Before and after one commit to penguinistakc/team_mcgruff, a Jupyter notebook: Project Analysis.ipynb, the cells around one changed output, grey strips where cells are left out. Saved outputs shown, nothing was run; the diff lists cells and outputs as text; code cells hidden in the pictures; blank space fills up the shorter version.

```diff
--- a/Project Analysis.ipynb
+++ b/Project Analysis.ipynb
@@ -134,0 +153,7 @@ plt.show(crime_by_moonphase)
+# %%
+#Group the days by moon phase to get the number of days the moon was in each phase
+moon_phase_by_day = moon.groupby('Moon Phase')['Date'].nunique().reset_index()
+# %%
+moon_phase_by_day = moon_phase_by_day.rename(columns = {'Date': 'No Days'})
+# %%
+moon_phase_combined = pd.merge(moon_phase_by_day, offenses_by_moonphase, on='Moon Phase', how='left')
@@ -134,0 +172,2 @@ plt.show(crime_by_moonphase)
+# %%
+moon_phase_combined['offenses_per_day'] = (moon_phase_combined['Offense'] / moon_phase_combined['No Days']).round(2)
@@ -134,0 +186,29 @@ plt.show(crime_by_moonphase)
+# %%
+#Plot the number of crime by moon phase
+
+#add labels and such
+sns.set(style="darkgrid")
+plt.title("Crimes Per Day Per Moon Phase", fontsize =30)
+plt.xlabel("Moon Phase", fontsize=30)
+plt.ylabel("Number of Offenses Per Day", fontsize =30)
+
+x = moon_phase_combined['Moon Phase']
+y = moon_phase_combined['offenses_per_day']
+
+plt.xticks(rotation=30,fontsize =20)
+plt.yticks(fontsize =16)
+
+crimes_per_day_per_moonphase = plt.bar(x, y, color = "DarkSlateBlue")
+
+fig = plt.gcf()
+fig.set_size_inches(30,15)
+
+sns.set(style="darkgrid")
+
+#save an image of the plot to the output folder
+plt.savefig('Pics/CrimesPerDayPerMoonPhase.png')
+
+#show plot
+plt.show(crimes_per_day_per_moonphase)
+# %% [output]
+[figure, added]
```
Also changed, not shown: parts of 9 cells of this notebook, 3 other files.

=====

• **TO DO**
Repeat the material from above exactly, word for word.

• **RESULT FOR THIS EXERCISE**
Before and after one commit to penguinistakc/team_mcgruff, a Jupyter notebook: Project Analysis.ipynb, the cells around one changed output, grey strips where cells are left out. Saved outputs shown, nothing was run; the diff lists cells and outputs as text; code cells hidden in the pictures; blank space fills up the shorter version.

```diff
--- a/Project Analysis.ipynb
+++ b/Project Analysis.ipynb
@@ -134,0 +153,7 @@ plt.show(crime_by_moonphase)
+# %%
+#Group the days by moon phase to get the number of days the moon was in each phase
+moon_phase_by_day = moon.groupby('Moon Phase')['Date'].nunique().reset_index()
+# %%
+moon_phase_by_day = moon_phase_by_day.rename(columns = {'Date': 'No Days'})
+# %%
+moon_phase_combined = pd.merge(moon_phase_by_day, offenses_by_moonphase, on='Moon Phase', how='left')
@@ -134,0 +172,2 @@ plt.show(crime_by_moonphase)
+# %%
+moon_phase_combined['offenses_per_day'] = (moon_phase_combined['Offense'] / moon_phase_combined['No Days']).round(2)
@@ -134,0 +186,29 @@ plt.show(crime_by_moonphase)
+# %%
+#Plot the number of crime by moon phase
+
+#add labels and such
+sns.set(style="darkgrid")
+plt.title("Crimes Per Day Per Moon Phase", fontsize =30)
+plt.xlabel("Moon Phase", fontsize=30)
+plt.ylabel("Number of Offenses Per Day", fontsize =30)
+
+x = moon_phase_combined['Moon Phase']
+y = moon_phase_combined['offenses_per_day']
+
+plt.xticks(rotation=30,fontsize =20)
+plt.yticks(fontsize =16)
+
+crimes_per_day_per_moonphase = plt.bar(x, y, color = "DarkSlateBlue")
+
+fig = plt.gcf()
+fig.set_size_inches(30,15)
+
+sns.set(style="darkgrid")
+
+#save an image of the plot to the output folder
+plt.savefig('Pics/CrimesPerDayPerMoonPhase.png')
+
+#show plot
+plt.show(crimes_per_day_per_moonphase)
+# %% [output]
+[figure, added]
```
Also changed, not shown: parts of 9 cells of this notebook, 3 other files.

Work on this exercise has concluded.